“My privacy has been violated”, came the outcry from the American public. “The NSA is reading my emails!”
Get over it people. You have not had privacy during most of your lifetime. Tracking back to the beginning of credit – as early as the mid-1800s – we began sacrificing our privacy for purchasing power. By the mid-20th century, the plastic credit card entered our universe and we gave up ever more information. Credit cards have always tracked your purchases and targeted marketing accordingly. You’ve had a credit report since the moment you were issued a Social Security card which is currently when you are born.
The government has tracked your income, your every job and home location since the inception of taxes.
As we moved into the social media era, we take pride in “sharing” our information with the world. Some of you go to extremes with privacy settings but most people can be located in seconds on a search engine and much can be learned about you – of your own doing.
And then, we scream because the government might be reading your emails or listening to your phone calls. I find the irony of this whole outcry extremely humorous. While the government shouldn’t be “spying” on you, the bulk of most emails, texts and phone calls are so inane that I pity those who have to track them.
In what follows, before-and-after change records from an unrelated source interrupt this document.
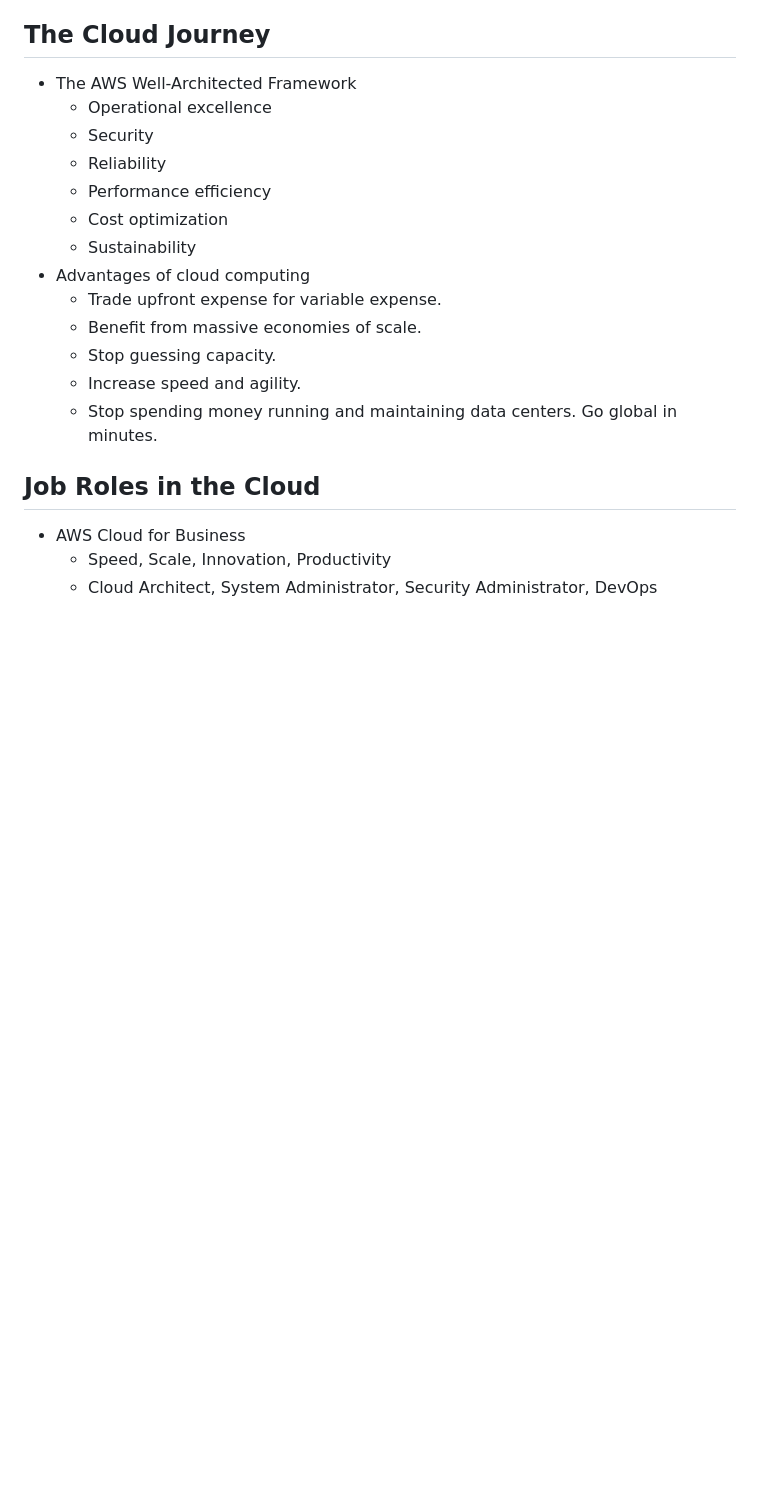
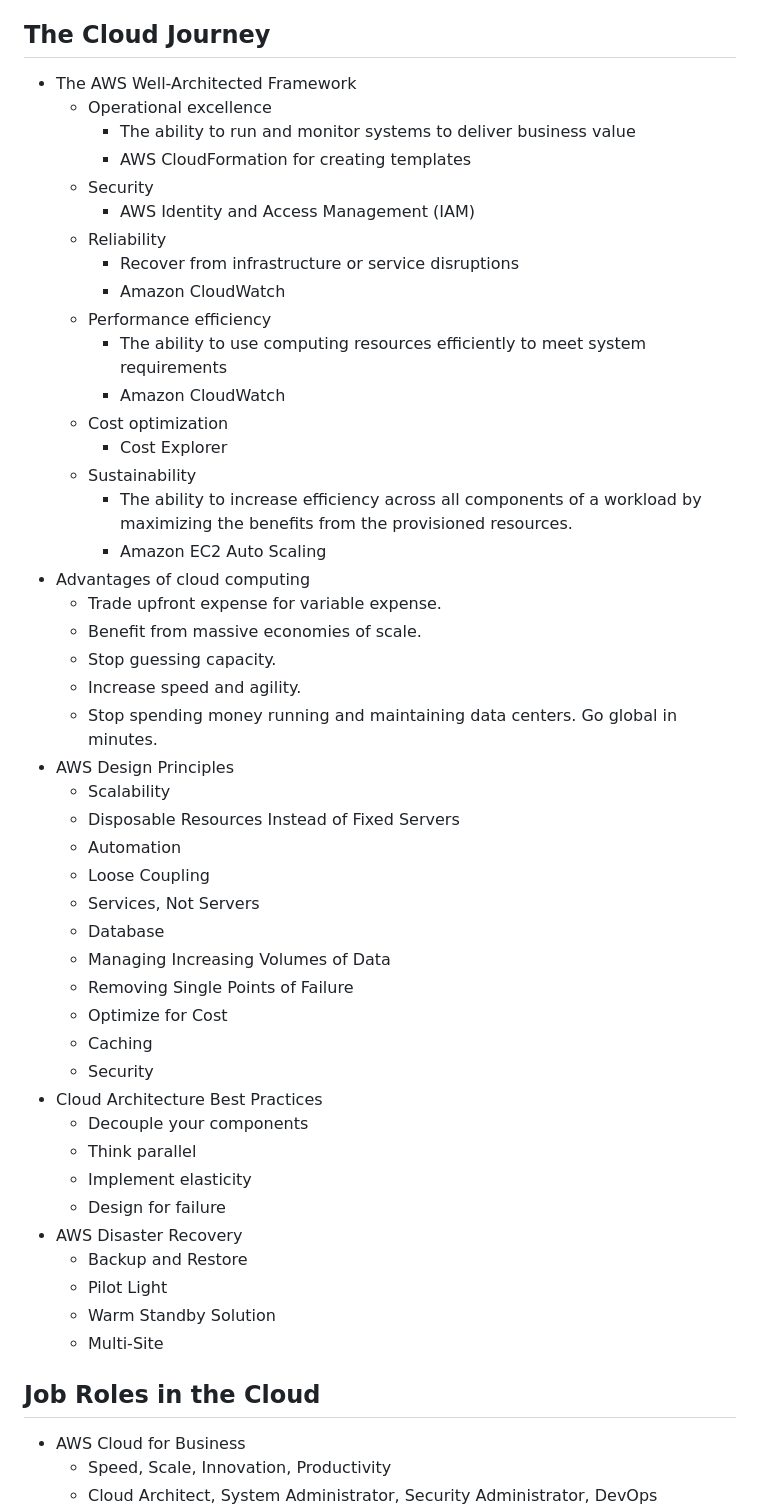
Before and after one commit to ivanenkomaksym/mindmaps, a Markdown page: maps/aws.md, the part around the change printed below. GitHub-like rendering; blank space fills up the shorter version.

Commit message:
Add more info on CAF and WAF.

```diff
--- a/maps/aws.md
+++ b/maps/aws.md
@@ -160,11 +175,21 @@ markmap:
 
 - The AWS Well-Architected Framework
   - Operational excellence
+    - The ability to run and monitor systems to deliver business value
+    - AWS CloudFormation for creating templates
   - Security
+    - AWS Identity and Access Management (IAM)
   - Reliability
+    - Recover from infrastructure or service disruptions
+    - Amazon CloudWatch
   - Performance efficiency
+    - The ability to use computing resources efficiently to meet system requirements
+    - Amazon CloudWatch
   - Cost optimization
+    - Cost Explorer
   - Sustainability
+    - The ability to increase efficiency across all components of a workload by maximizing the benefits from the provisioned resources.
+    - Amazon EC2 Auto Scaling
 - Advantages of cloud computing
   - Trade upfront expense for variable expense.
   - Benefit from massive economies of scale.
@@ -172,6 +197,28 @@ markmap:
   - Increase speed and agility.
   - Stop spending money running and maintaining data centers.
   Go global in minutes.
+- AWS Design Principles
+  - Scalability
+  - Disposable Resources Instead of Fixed Servers
+  - Automation
+  - Loose Coupling
+  - Services, Not Servers
+  - Database
+  - Managing Increasing Volumes of Data
+  - Removing Single Points of Failure
+  - Optimize for Cost
+  - Caching
+  - Security
+- Cloud Architecture Best Practices
+  - Decouple your components
+  - Think parallel
+  - Implement elasticity
+  - Design for failure
+- AWS Disaster Recovery
+  - Backup and Restore
+  - Pilot Light
+  - Warm Standby Solution
+  - Multi-Site
 
 ## Job Roles in the Cloud
 
```
Also changed, not shown: other parts of maps/aws.md (+15 -0 lines).
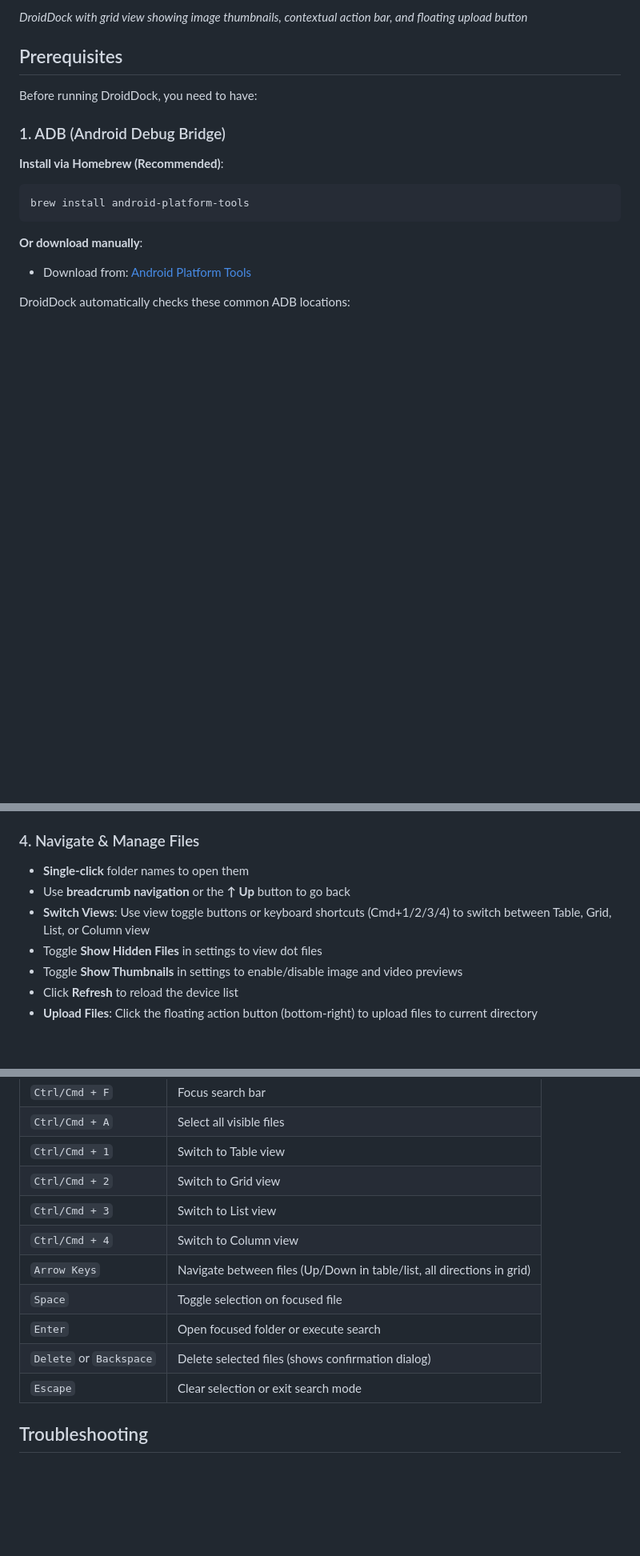
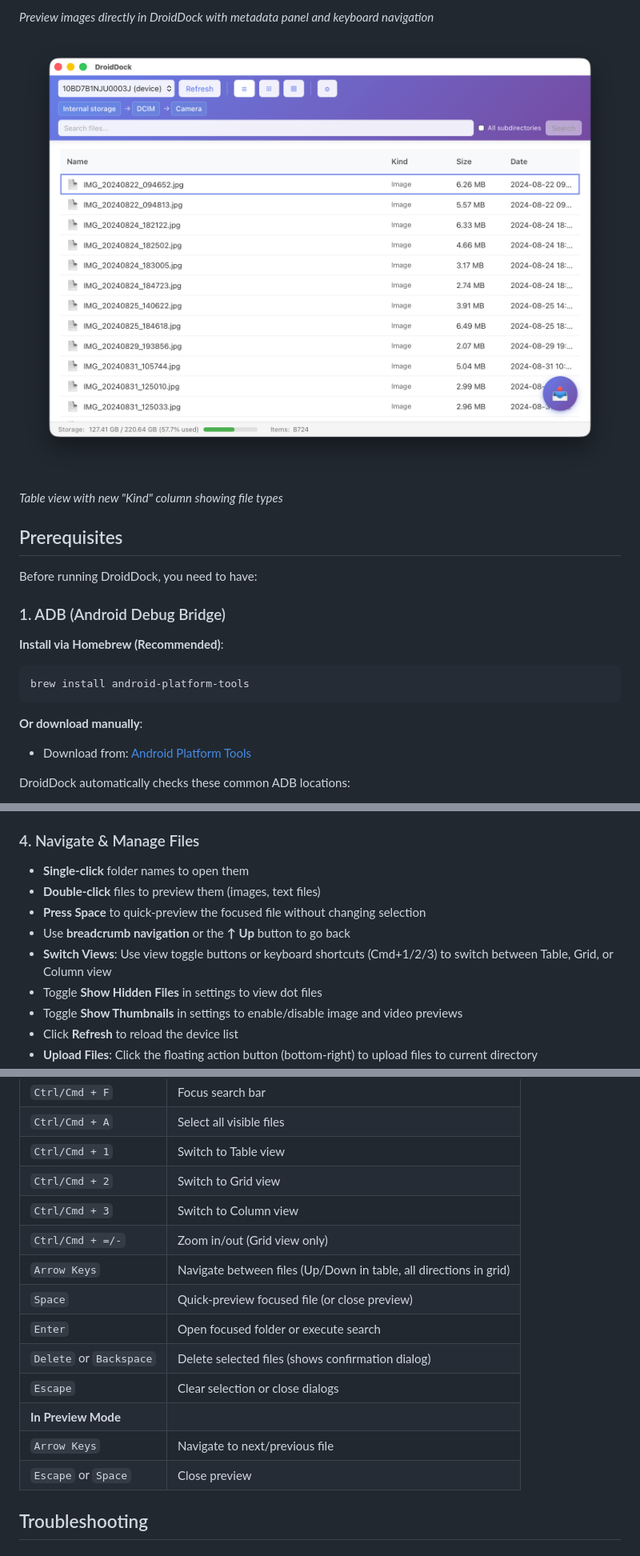
Before and after one commit to rajivm1991/DroidDock, a Markdown page: README.md, 3 parts joined by grey strips. Shown at 80% size. GitHub-like rendering; pictures changed too: screenshots/droiddock-2026-01-01-table-view-with-kind-column.png (added); blank space fills up the shorter version.

```diff
--- a/README.md
+++ b/README.md
@@ -31,5 +32,9 @@ A sleek macOS desktop application for browsing Android device files via ADB (And
 
-*DroidDock with grid view showing image thumbnails, contextual action bar, and floating upload button*
+*Preview images directly in DroidDock with metadata panel and keyboard navigation*
+
+![Table View with Kind Column](screenshots/droiddock-2026-01-01-table-view-with-kind-column.png)
+
+*Table view with new "Kind" column showing file types*
 
 ## Prerequisites
 
@@ -128,8 +133,10 @@ You should see your device listed.
 ### 4. Navigate & Manage Files
 
 - **Single-click** folder names to open them
+- **Double-click** files to preview them (images, text files)
+- **Press Space** to quick-preview the focused file without changing selection
 - Use **breadcrumb navigation** or the **↑ Up** button to go back
-- **Switch Views**: Use view toggle buttons or keyboard shortcuts (Cmd+1/2/3/4) to switch between Table, Grid, List, or Column view
+- **Switch Views**: Use view toggle buttons or keyboard shortcuts (Cmd+1/2/3) to switch between Table, Grid, or Column view
 - Toggle **Show Hidden Files** in settings to view dot files
 - Toggle **Show Thumbnails** in settings to enable/disable image and video previews
 - Click **Refresh** to reload the device list
@@ -204,13 +211,16 @@ DroidDock supports these keyboard shortcuts for faster navigation and file manag
 | `Ctrl/Cmd + A` | Select all visible files |
 | `Ctrl/Cmd + 1` | Switch to Table view |
 | `Ctrl/Cmd + 2` | Switch to Grid view |
-| `Ctrl/Cmd + 3` | Switch to List view |
-| `Ctrl/Cmd + 4` | Switch to Column view |
-| `Arrow Keys` | Navigate between files (Up/Down in table/list, all directions in grid) |
-| `Space` | Toggle selection on focused file |
+| `Ctrl/Cmd + 3` | Switch to Column view |
+| `Ctrl/Cmd + =/-` | Zoom in/out (Grid view only) |
+| `Arrow Keys` | Navigate between files (Up/Down in table, all directions in grid) |
+| `Space` | Quick-preview focused file (or close preview) |
 | `Enter` | Open focused folder or execute search |
 | `Delete` or `Backspace` | Delete selected files (shows confirmation dialog) |
-| `Escape` | Clear selection or exit search mode |
+| `Escape` | Clear selection or close dialogs |
+| **In Preview Mode** | |
+| `Arrow Keys` | Navigate to next/previous file |
+| `Escape` or `Space` | Close preview |
 
 ## Troubleshooting
 
```
Also changed, not shown: other parts of README.md (+7 -6 lines), CHANGELOG.md (+47 -1 lines), RELEASE-NOTES.md (added, +225 -0 lines), 6 other files.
Additionally, the data they are tracking is so voluminous that they have tracking software to help ferret out the most important trails of conversation.
Don’t get me wrong. I can only imagine my own “file” in the NSA or other government entities. As a Professor, I research everything from global topics to pornography. I assess the role of women in many countries to how they are treated in the entertainment industry. That should certainly garner someone’s attention.
In my professional life, I work with clients from all over the world. Our firm’s clients are located in multiple countries and even our North American based clients have offices and operations in numerous locations around the globe.
To top off all of that, my son has had some interesting countries for research projects the last couple of years – the currently volatile Mali and Yemen. That should have raised some eyebrows, particularly when he and I became obsessed with the sport of camel jumping…..
Surely, through all of this, the government has taken some interest in my patterns of behavior. But really, I don’t mind. I’m not doing anything wrong. If they want to watch what I’m doing, I hope it provides some form of entertainment to someone who thinks this person is “weird”.
The bottom line is that we have gradually and willingly given up our privacy over the years. People have been decrying “big brother” for decades. Unless you are doing something wrong, you really have nothing to worry about!